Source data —
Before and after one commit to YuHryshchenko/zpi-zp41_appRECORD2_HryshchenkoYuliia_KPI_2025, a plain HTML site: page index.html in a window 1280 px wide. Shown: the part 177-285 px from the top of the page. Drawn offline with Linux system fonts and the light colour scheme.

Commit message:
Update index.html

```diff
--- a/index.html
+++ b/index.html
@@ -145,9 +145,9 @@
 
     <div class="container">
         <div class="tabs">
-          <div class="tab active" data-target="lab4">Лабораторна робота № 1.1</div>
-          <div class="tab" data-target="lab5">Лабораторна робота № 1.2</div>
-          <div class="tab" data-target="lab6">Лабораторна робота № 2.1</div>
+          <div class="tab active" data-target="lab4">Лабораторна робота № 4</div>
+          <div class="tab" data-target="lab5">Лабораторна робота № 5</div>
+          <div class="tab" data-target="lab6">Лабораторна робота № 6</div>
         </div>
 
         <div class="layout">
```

Exercise brief —
All entries must be given again exactly.

Response area —
Before and after one commit to YuHryshchenko/zpi-zp41_appRECORD2_HryshchenkoYuliia_KPI_2025, a plain HTML site: page index.html in a window 1280 px wide. Shown: the part 177-285 px from the top of the page. Drawn offline with Linux system fonts and the light colour scheme.

Commit message:
Update index.html

```diff
--- a/index.html
+++ b/index.html
@@ -145,9 +145,9 @@
 
     <div class="container">
         <div class="tabs">
-          <div class="tab active" data-target="lab4">Лабораторна робота № 1.1</div>
-          <div class="tab" data-target="lab5">Лабораторна робота № 1.2</div>
-          <div class="tab" data-target="lab6">Лабораторна робота № 2.1</div>
+          <div class="tab active" data-target="lab4">Лабораторна робота № 4</div>
+          <div class="tab" data-target="lab5">Лабораторна робота № 5</div>
+          <div class="tab" data-target="lab6">Лабораторна робота № 6</div>
         </div>
 
         <div class="layout">
```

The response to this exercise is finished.